4. Community Project Hub

From July 2021, we have been developing our approach to working with communities through our new Co-design a human rights support “solution” with BIHR project.

This new programme of work seeks to support community groups and voluntary groups to find human rights “solutions” to problems or issues they face. Initially, the aim is to develop this approach with a small number of partners as pilot project, to then develop our long-term offer to community groups. Our support is intended to enable groups to address the day-to-day issues where rights are risked, creating positive change within imperfect systems.

We are delighted to be working with four fantastic organisations to bring this project to life: Hopscotch, Room to Heal, Together (Scottish Alliance for Children’s Rights), and Warrington Speak Up.

Co-design is at the core of this project. Our approach to co-design will use the below 4-stage process to ensure that the views and opinions of our partners and the eventual end “users” of the solution are central to the development.

To find out more about this exciting project – visit our hub here.

5. Why the Human Rights Act Matters: An introduction to campaigning workshop

We held a free online workshop on Wednesday 10th November between 6-7.30pm, where we met people that are interested in our  "Why our Human Rights Act Matters" campaign. The workshop focused on:

  • What the Human Rights Act is – and why we need to protect it
  • More about the #WhyOurHumanRightsActMatters campaign
  • Top tips for taking action- including how influence your MP
  • Getting involved in the "Why our Human Rights Act Matters" campaign.

To learn more about the campaign, click here
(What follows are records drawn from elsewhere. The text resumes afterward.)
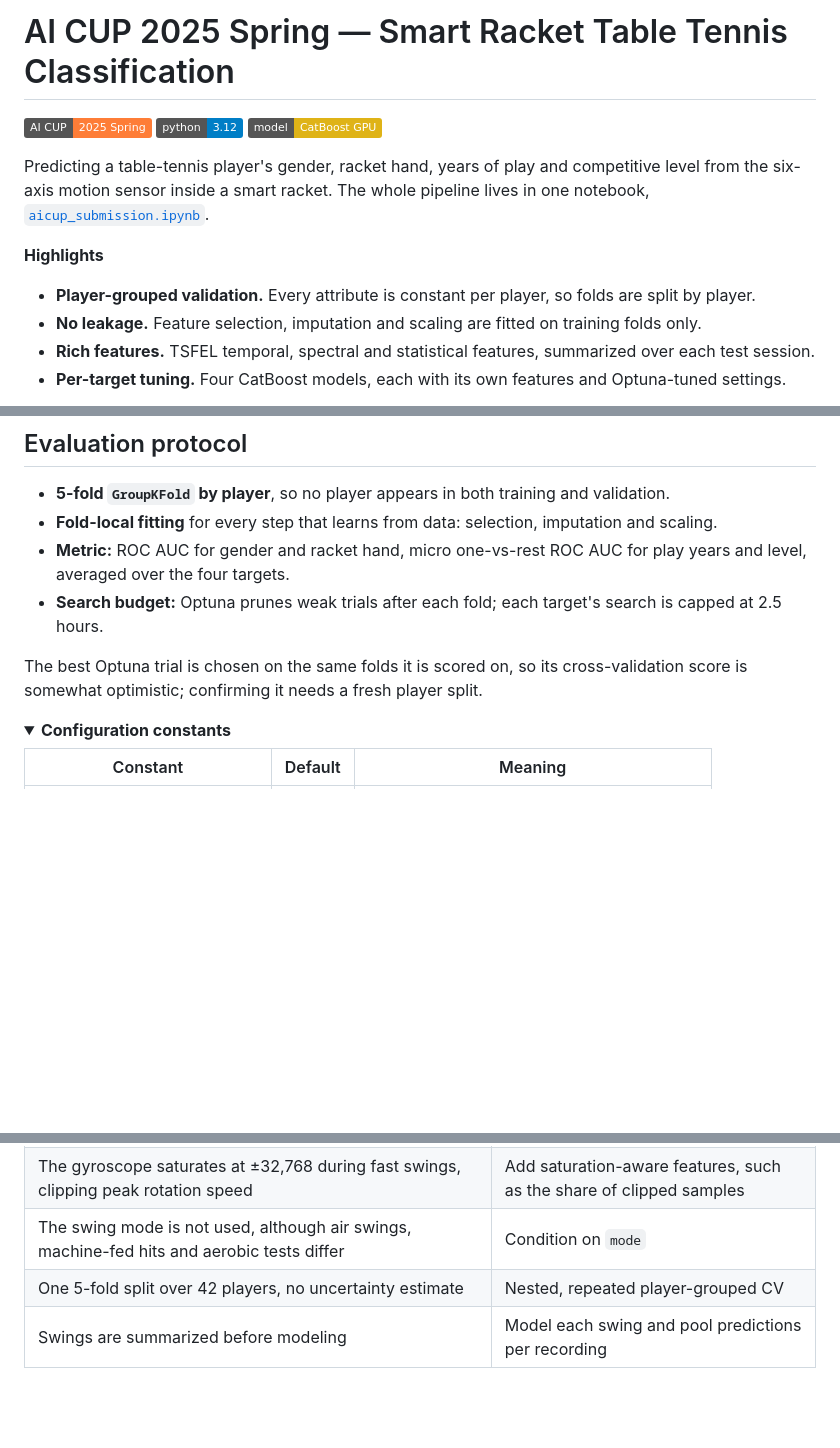
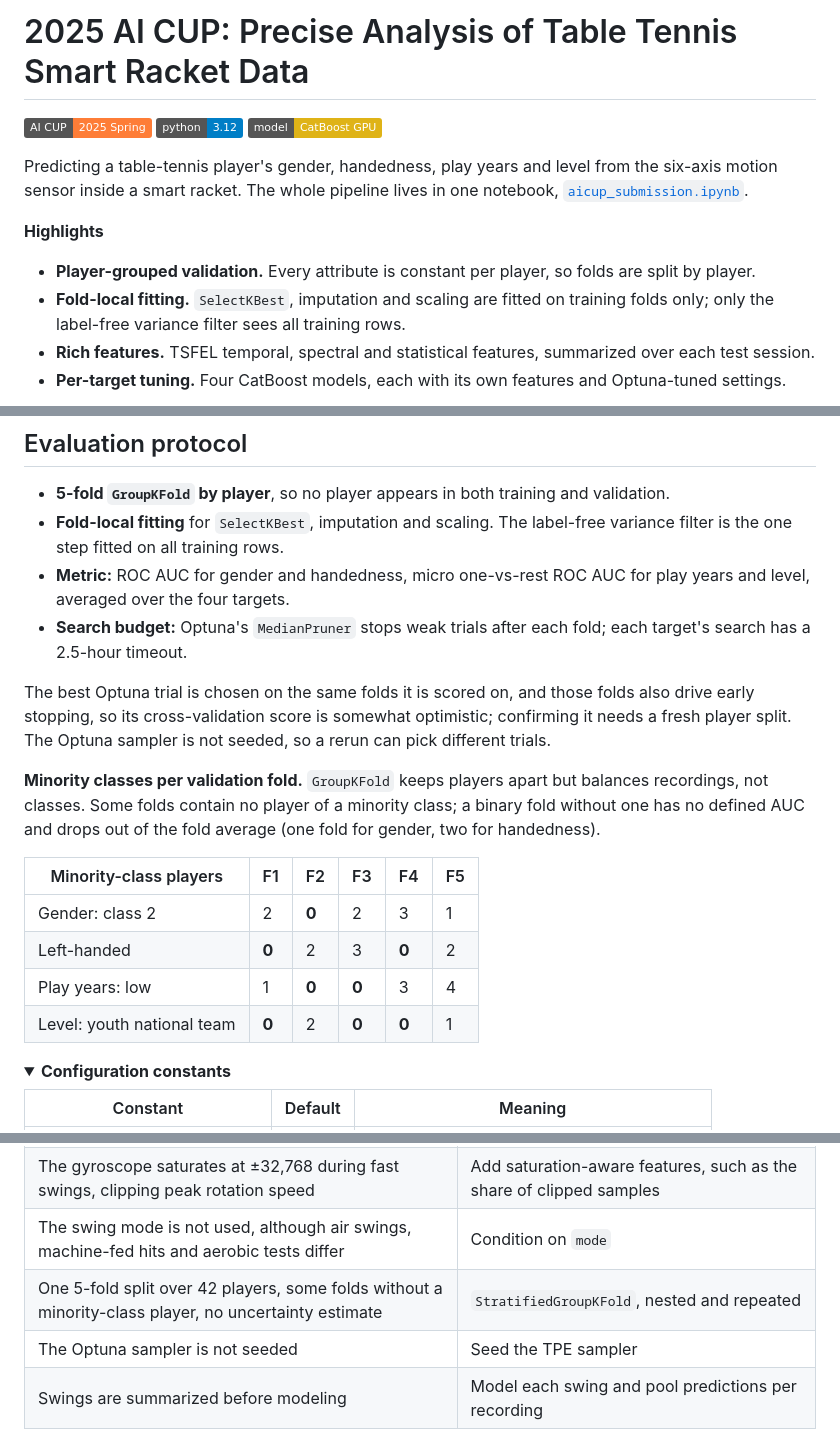
Before and after one commit to Guancheng1206/aicup2025Spring_Tabletennis, a Markdown page: README.md, 3 parts joined by grey strips. GitHub-like rendering; folded sections open; badges without logos; blank space fills up the shorter version.

```diff
--- a/README.md
+++ b/README.md
@@ -1,17 +1,18 @@
-# AI CUP 2025 Spring — Smart Racket Table Tennis Classification
+# 2025 AI CUP: Precise Analysis of Table Tennis Smart Racket Data
 
 [![AI CUP 2025 Spring](https://img.shields.io/badge/AI%20CUP-2025%20Spring-orange.svg)](https://tbrain.trendmicro.com.tw/Competitions/Details/39)
 [![Python 3.12](https://img.shields.io/badge/python-3.12-blue.svg)](requirements.txt)
 [![CatBoost GPU](https://img.shields.io/badge/model-CatBoost%20GPU-yellow.svg)](https://catboost.ai)
 
-Predicting a table-tennis player's gender, racket hand, years of play and competitive level from the
-six-axis motion sensor inside a smart racket. The whole pipeline lives in one notebook,
+Predicting a table-tennis player's gender, handedness, play years and level from the six-axis motion sensor
+inside a smart racket. The whole pipeline lives in one notebook,
 [`aicup_submission.ipynb`](aicup_submission.ipynb).
 
 **Highlights**
 
 - **Player-grouped validation.** Every attribute is constant per player, so folds are split by player.
-- **No leakage.** Feature selection, imputation and scaling are fitted on training folds only.
+- **Fold-local fitting.** `SelectKBest`, imputation and scaling are fitted on training folds only; only the
+  label-free variance filter sees all training rows.
 - **Rich features.** TSFEL temporal, spectral and statistical features, summarized over each test session.
 - **Per-target tuning.** Four CatBoost models, each with its own features and Optuna-tuned settings.
 
@@ -142,13 +155,27 @@ from cross-validation.
 ## Evaluation protocol
 
 - **5-fold `GroupKFold` by player**, so no player appears in both training and validation.
-- **Fold-local fitting** for every step that learns from data: selection, imputation and scaling.
-- **Metric:** ROC AUC for gender and racket hand, micro one-vs-rest ROC AUC for play years and level,
+- **Fold-local fitting** for `SelectKBest`, imputation and scaling. The label-free variance filter is the
+  one step fitted on all training rows.
+- **Metric:** ROC AUC for gender and handedness, micro one-vs-rest ROC AUC for play years and level,
   averaged over the four targets.
-- **Search budget:** Optuna prunes weak trials after each fold; each target's search is capped at 2.5 hours.
+- **Search budget:** Optuna's `MedianPruner` stops weak trials after each fold; each target's search has a
+  2.5-hour timeout.
 
-The best Optuna trial is chosen on the same folds it is scored on, so its cross-validation score is
-somewhat optimistic; confirming it needs a fresh player split.
+The best Optuna trial is chosen on the same folds it is scored on, and those folds also drive early
+stopping, so its cross-validation score is somewhat optimistic; confirming it needs a fresh player split.
+The Optuna sampler is not seeded, so a rerun can pick different trials.
+
+**Minority classes per validation fold.** `GroupKFold` keeps players apart but balances recordings, not
+classes. Some folds contain no player of a minority class; a binary fold without one has no defined AUC
+and drops out of the fold average (one fold for gender, two for handedness).
+
+| Minority-class players | F1 | F2 | F3 | F4 | F5 |
+| --- | --- | --- | --- | --- | --- |
+| Gender: class 2 | 2 | **0** | 2 | 3 | 1 |
+| Left-handed | **0** | 2 | 3 | **0** | 2 |
+| Play years: low | 1 | **0** | **0** | 3 | 4 |
+| Level: youth national team | **0** | 2 | **0** | **0** | 1 |
 
 <details>
 <summary><b>Configuration constants</b></summary>
@@ -187,7 +214,8 @@ submission_catboost_tsfel_gpu_v7.csv               submission file
 | The 27 windows are equally spaced (as is `cut_point`), so they include the quiet start and wind-down and drift against real swings | Detect swings in the signal, e.g. from peaks of the smoothed gyroscope magnitude |
 | The gyroscope saturates at ±32,768 during fast swings, clipping peak rotation speed | Add saturation-aware features, such as the share of clipped samples |
 | The swing mode is not used, although air swings, machine-fed hits and aerobic tests differ | Condition on `mode` |
-| One 5-fold split over 42 players, no uncertainty estimate | Nested, repeated player-grouped CV |
+| One 5-fold split over 42 players, some folds without a minority-class player, no uncertainty estimate | `StratifiedGroupKFold`, nested and repeated |
+| The Optuna sampler is not seeded | Seed the TPE sampler |
 | Swings are summarized before modeling | Model each swing and pool predictions per recording |
 
 ## Data & license
```
Also changed, not shown: other parts of README.md (+22 -10 lines), docs/figures/handedness.png (added), docs/figures/modes.png.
Human Rights News from elsewhere

Amnesty International: Public protest and our concerns about Police Scotland

As protests began across the UK ahead of COP26, some commentators were quick to brand activists extremists – but the truth is that peaceful protest is one of the most effective ways for ordinary people to claim their rights.

Source: Herald Scotland. Read more here
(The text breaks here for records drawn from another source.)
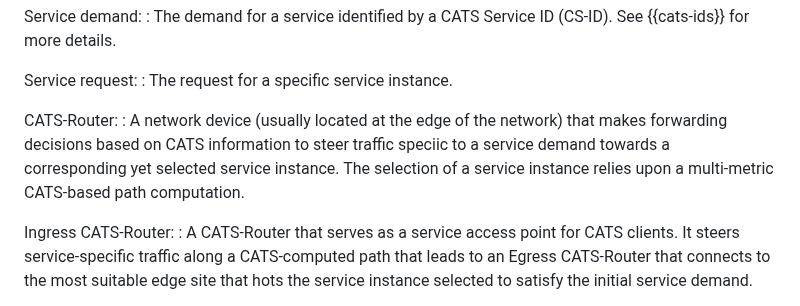
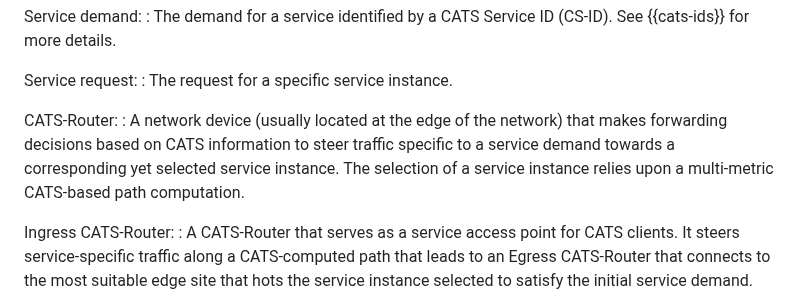
Before and after one commit to boucadair/CATS-framework, a Markdown page: draft-ldbc-cats-framework.md, the part around the change. Drawn GitHub-style.

```diff
--- a/draft-ldbc-cats-framework.md
+++ b/draft-ldbc-cats-framework.md
@@ -156,7 +156,7 @@ Service request:
  : The request for a specific service instance.
 
 CATS-Router:
- : A network device (usually located at the edge of the network) that makes forwarding decisions based on CATS information to steer traffic speciic to a  service demand towards a corresponding yet selected service instance. The selection of a service instance relies upon a multi-metric CATS-based path computation.
+ : A network device (usually located at the edge of the network) that makes forwarding decisions based on CATS information to steer traffic specific to a  service demand towards a corresponding yet selected service instance. The selection of a service instance relies upon a multi-metric CATS-based path computation.
 
 Ingress CATS-Router:
  : A CATS-Router that serves as a service access point for CATS clients. It steers service-specific traffic along a CATS-computed path that leads to an Egress CATS-Router that connects to the most suitable edge site that hots the service instance selected to satisfy the initial service demand.
```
Married lesbian couple launch discrimination action against NHS

A married lesbian couple are launching a landmark legal test case against a branch of the NHS fertility sector in England, claiming it discriminates against LGBT+ families.

Source: Guardian. Read more here

Covid-19: Vaccines to be compulsory for frontline NHS staff in England

It will become compulsory for frontline NHS staff in England to be fully vaccinated against Covid, the health secretary has confirmed. Sajid Javid told MPs that he expected to set a deadline for the beginning of April to give 103,000 unvaccinated workers time to get both jabs.

He said the move would help protect patients and the NHS as a whole. Concerns have been raised that it could lead some workers to leave, adding to healthcare staffing issues.

Source: BBC. Read more here